## WORK REQUEST
What you return should match the data below exactly, with no pictures in it.

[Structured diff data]
+-------+
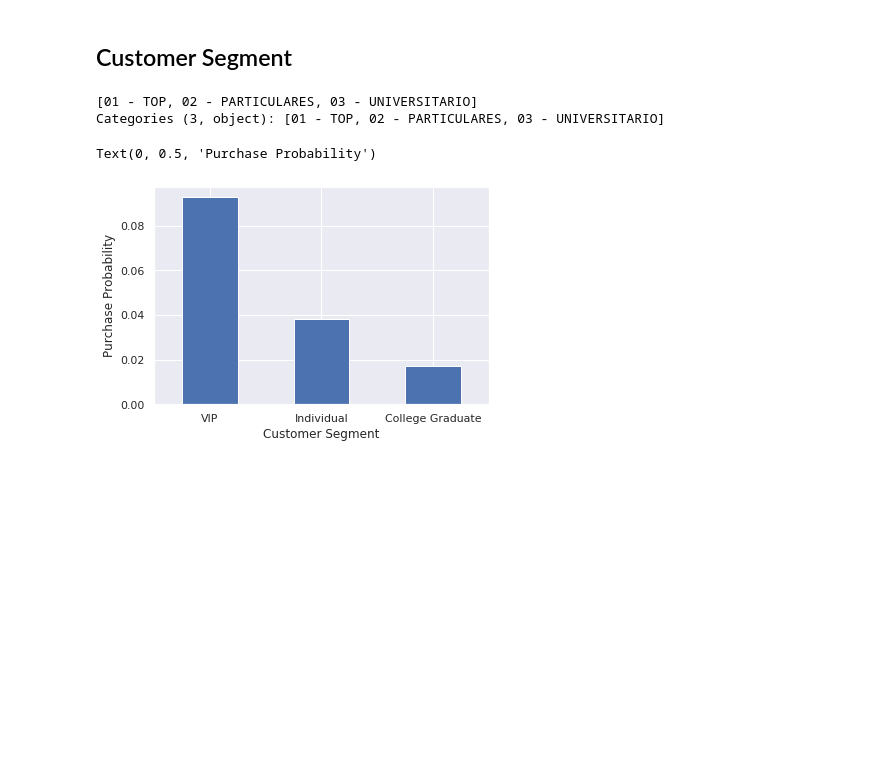
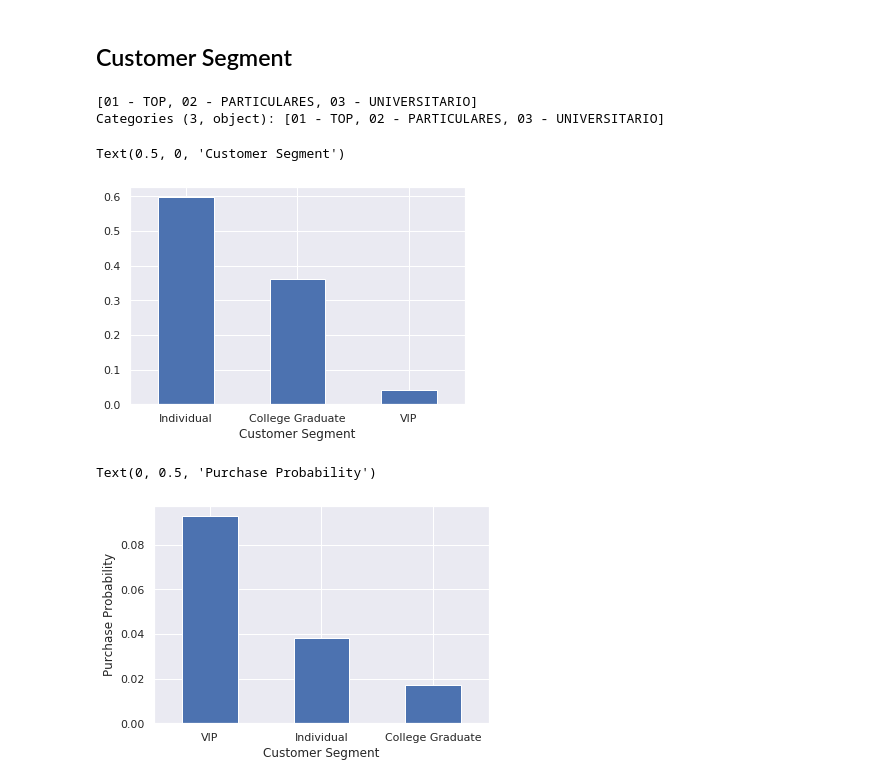
Before and after one commit to nguyentrunghai/Kaggle_projects, a Jupyter notebook: Santander_Product_Recomendation/exploratory.ipynb, the cells around one changed output. Cells and saved outputs as stored; diff of their text form; code cells hidden in the pictures; blank space fills up the shorter version.

```diff
--- a/Santander_Product_Recomendation/exploratory.ipynb
+++ b/Santander_Product_Recomendation/exploratory.ipynb
@@ -318,6 +328,17 @@ df_train["segmento"].unique()
 Categories (3, object): [01 - TOP, 02 - PARTICULARES, 03 - UNIVERSITARIO]
 # %%
 SEGMENT_ENG = {"01 - TOP": "VIP", "02 - PARTICULARES": "Individual", "03 - UNIVERSITARIO": "College Graduate"}
+# %%
+fig, ax = plt.subplots(nrows=1, ncols=1, figsize=(6, 4))
+
+segmento_count = df_train["segmento"].value_counts(normalize=True)
+segmento_count.index = [SEGMENT_ENG[i] for i in segmento_count.index]
+
+segmento_count.plot(kind="bar", rot=0)
+ax.set_xlabel("Customer Segment")
+# %% [output]
+Text(0.5, 0, 'Customer Segment')
+[figure, added]
 # %%
 nr_pur_month = df_train[NEW_PURCH_COLS].groupby(df_train["segmento"]).apply(pur_prob_any_prod)
 nr_pur_month.index = [SEGMENT_ENG[i] for i in nr_pur_month.index]
```
Also changed, not shown: parts of 11 cells of this notebook.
+-------+
## OUTPUT FOR THIS EXERCISE
Before and after one commit to nguyentrunghai/Kaggle_projects, a Jupyter notebook: Santander_Product_Recomendation/exploratory.ipynb, the cells around one changed output. Cells and saved outputs as stored; diff of their text form; code cells hidden in the pictures; blank space fills up the shorter version.

```diff
--- a/Santander_Product_Recomendation/exploratory.ipynb
+++ b/Santander_Product_Recomendation/exploratory.ipynb
@@ -318,6 +328,17 @@ df_train["segmento"].unique()
 Categories (3, object): [01 - TOP, 02 - PARTICULARES, 03 - UNIVERSITARIO]
 # %%
 SEGMENT_ENG = {"01 - TOP": "VIP", "02 - PARTICULARES": "Individual", "03 - UNIVERSITARIO": "College Graduate"}
+# %%
+fig, ax = plt.subplots(nrows=1, ncols=1, figsize=(6, 4))
+
+segmento_count = df_train["segmento"].value_counts(normalize=True)
+segmento_count.index = [SEGMENT_ENG[i] for i in segmento_count.index]
+
+segmento_count.plot(kind="bar", rot=0)
+ax.set_xlabel("Customer Segment")
+# %% [output]
+Text(0.5, 0, 'Customer Segment')
+[figure, added]
 # %%
 nr_pur_month = df_train[NEW_PURCH_COLS].groupby(df_train["segmento"]).apply(pur_prob_any_prod)
 nr_pur_month.index = [SEGMENT_ENG[i] for i in nr_pur_month.index]
```
Also changed, not shown: parts of 11 cells of this notebook.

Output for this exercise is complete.